▸ EXERCISE AIM
Find the word "navbar" in the listing; pull out each line holding it.

((

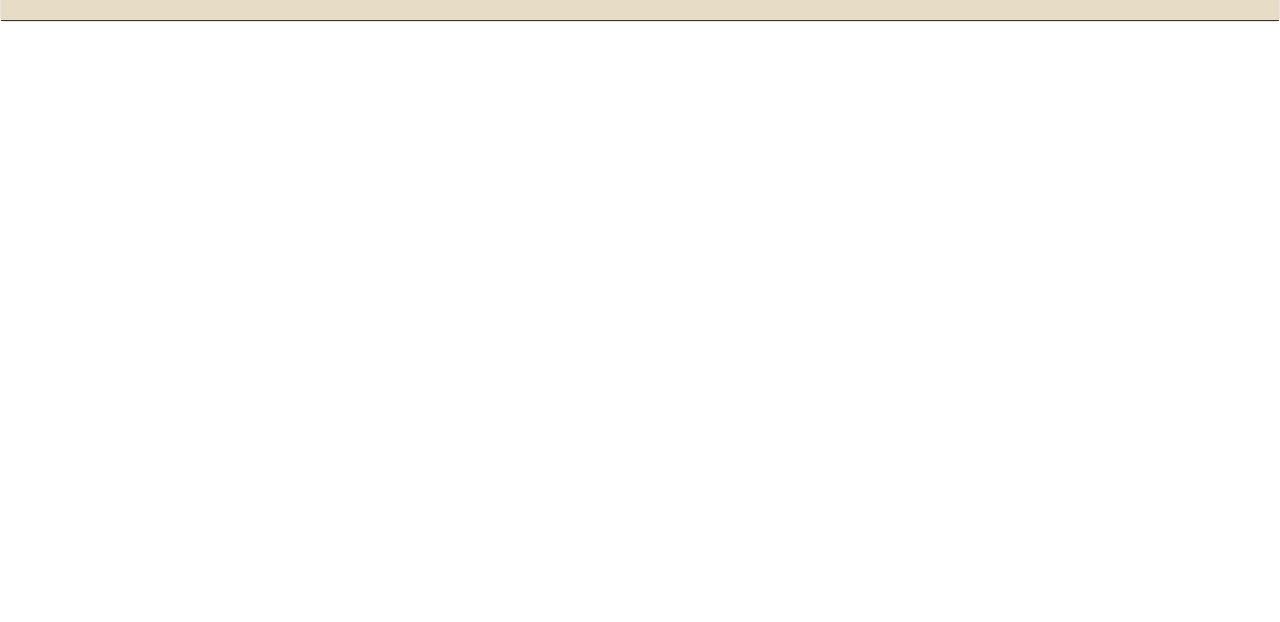
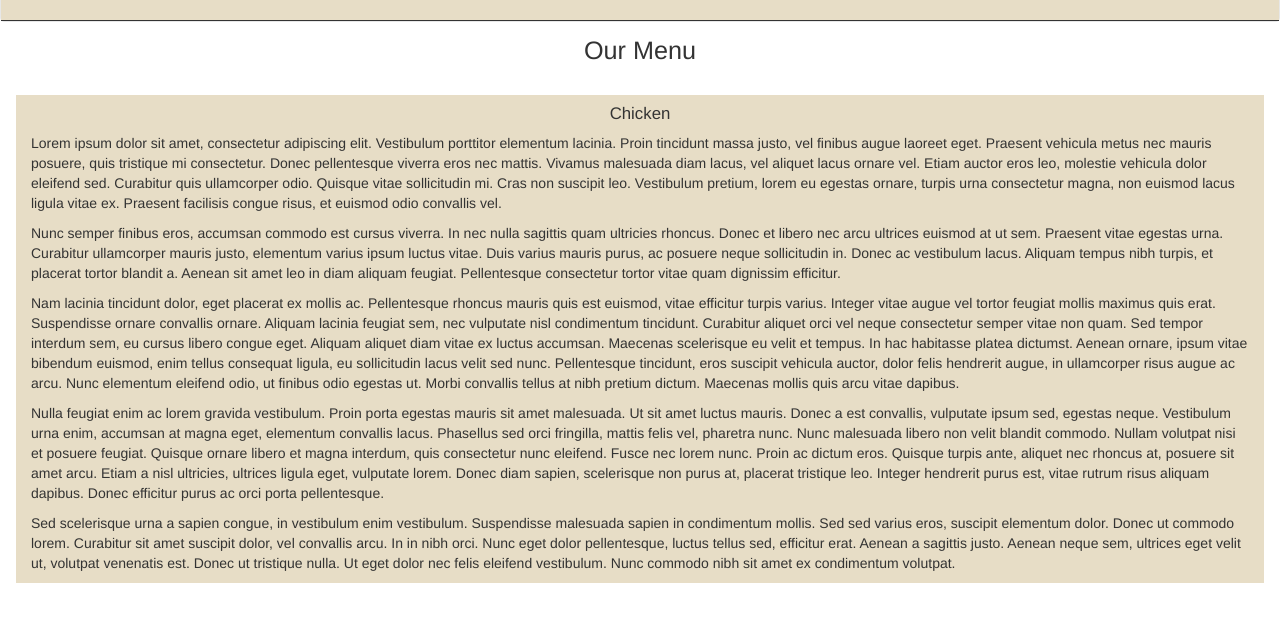
Before and after one commit to kyleblee/module3-solution_Kyle-Lee, a plain HTML site: page site/index.html in a window 1280 px wide. Shown: the part 56-678 px from the top of the page. Drawn offline with Linux system fonts and the light colour scheme.

Commit message:
adding main text content area

```diff
--- a/site/css/styles.css
+++ b/site/css/styles.css
@@ -1,11 +1,22 @@
 /****Universal Styles****/
 
-/****Header****/
+/*Header*/
 
 h1 {
 	font-size: 1.6em;
 	margin: 0;
 	color: #e3685b;
+}
+
+h2 {
+	font-size: 1.8em;
+	margin-top: 15px;
+	margin-bottom: 30px;
+}
+
+h3 {
+	margin-top: 10px;
+	font-size: 1.2em;
 }
 
 .navbar-header {
@@ -14,6 +25,10 @@ h1 {
 
 .container-fluid {
 	border-bottom: 1px solid #333;
+}
+
+.navbar {
+	margin-bottom: 0;
 }
 
 .navbar > .container-fluid a.navbar-brand {
@@ -46,11 +61,25 @@ h1 {
 	background-color: #efeeed;
 }
 
-/****End Header****/
+/*End Header*/
+
+/*Content Section*/
+
+.container {
+	padding-left: 0;
+	padding-right: 0;
+	width: 97.5%;
+}
+
+.main-text-box {
+	background-color: #e7ddc6
+}
+
+/*End Content Section*/
 
 /****Media Queries****/
 
-/****XS Devices****/
+/**XS Devices**/
 
 @media (max-width: 767px) {
 
--- a/site/index.html
+++ b/site/index.html
@@ -33,6 +33,17 @@
 	    </div><!-- /.navbar-collapse -->
 	  </div><!-- /.container-fluid -->
 	</nav>
+	<div class="container">
+		<h2 class="text-center">Our Menu</h2>
+		<div class="col-xs-12 main-text-box">
+			<h3 class="text-center">Chicken</h3>
+			<p>Lorem ipsum dolor sit amet, consectetur adipiscing elit. Vestibulum porttitor elementum lacinia. Proin tincidunt massa justo, vel finibus augue laoreet eget. Praesent vehicula metus nec mauris posuere, quis tristique mi consectetur. Donec pellentesque viverra eros nec mattis. Vivamus malesuada diam lacus, vel aliquet lacus ornare vel. Etiam auctor eros leo, molestie vehicula dolor eleifend sed. Curabitur quis ullamcorper odio. Quisque vitae sollicitudin mi. Cras non suscipit leo. Vestibulum pretium, lorem eu egestas ornare, turpis urna consectetur magna, non euismod lacus ligula vitae ex. Praesent facilisis congue risus, et euismod odio convallis vel.</p>
+			<p>Nunc semper finibus eros, accumsan commodo est cursus viverra. In nec nulla sagittis quam ultricies rhoncus. Donec et libero nec arcu ultrices euismod at ut sem. Praesent vitae egestas urna. Curabitur ullamcorper mauris justo, elementum varius ipsum luctus vitae. Duis varius mauris purus, ac posuere neque sollicitudin in. Donec ac vestibulum lacus. Aliquam tempus nibh turpis, et placerat tortor blandit a. Aenean sit amet leo in diam aliquam feugiat. Pellentesque consectetur tortor vitae quam dignissim efficitur.</p>
+			<p>Nam lacinia tincidunt dolor, eget placerat ex mollis ac. Pellentesque rhoncus mauris quis est euismod, vitae efficitur turpis varius. Integer vitae augue vel tortor feugiat mollis maximus quis erat. Suspendisse ornare convallis ornare. Aliquam lacinia feugiat sem, nec vulputate nisl condimentum tincidunt. Curabitur aliquet orci vel neque consectetur semper vitae non quam. Sed tempor interdum sem, eu cursus libero congue eget. Aliquam aliquet diam vitae ex luctus accumsan. Maecenas scelerisque eu velit et tempus. In hac habitasse platea dictumst. Aenean ornare, ipsum vitae bibendum euismod, enim tellus consequat ligula, eu sollicitudin lacus velit sed nunc. Pellentesque tincidunt, eros suscipit vehicula auctor, dolor felis hendrerit augue, in ullamcorper risus augue ac arcu. Nunc elementum eleifend odio, ut finibus odio egestas ut. Morbi convallis tellus at nibh pretium dictum. Maecenas mollis quis arcu vitae dapibus.</p>
+			<p>Nulla feugiat enim ac lorem gravida vestibulum. Proin porta egestas mauris sit amet malesuada. Ut sit amet luctus mauris. Donec a est convallis, vulputate ipsum sed, egestas neque. Vestibulum urna enim, accumsan at magna eget, elementum convallis lacus. Phasellus sed orci fringilla, mattis felis vel, pharetra nunc. Nunc malesuada libero non velit blandit commodo. Nullam volutpat nisi et posuere feugiat. Quisque ornare libero et magna interdum, quis consectetur nunc eleifend. Fusce nec lorem nunc. Proin ac dictum eros. Quisque turpis ante, aliquet nec rhoncus at, posuere sit amet arcu. Etiam a nisl ultricies, ultrices ligula eget, vulputate lorem. Donec diam sapien, scelerisque non purus at, placerat tristique leo. Integer hendrerit purus est, vitae rutrum risus aliquam dapibus. Donec efficitur purus ac orci porta pellentesque.</p>
+			<p>Sed scelerisque urna a sapien congue, in vestibulum enim vestibulum. Suspendisse malesuada sapien in condimentum mollis. Sed sed varius eros, suscipit elementum dolor. Donec ut commodo lorem. Curabitur sit amet suscipit dolor, vel convallis arcu. In in nibh orci. Nunc eget dolor pellentesque, luctus tellus sed, efficitur erat. Aenean a sagittis justo. Aenean neque sem, ultrices eget velit ut, volutpat venenatis est. Donec ut tristique nulla. Ut eget dolor nec felis eleifend vestibulum. Nunc commodo nibh sit amet ex condimentum volutpat.</p>
+		</div>
+	</div>
 	<script src="js/jquery-2.1.4.min.js"></script>
   	<script src="js/bootstrap.min.js"></script>
   	<script src="js/script.js"></script>
```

))

▸ RESULT BELOW
 .navbar-header {
+.navbar {
 .navbar > .container-fluid a.navbar-brand {
 	    </div><!-- /.navbar-collapse -->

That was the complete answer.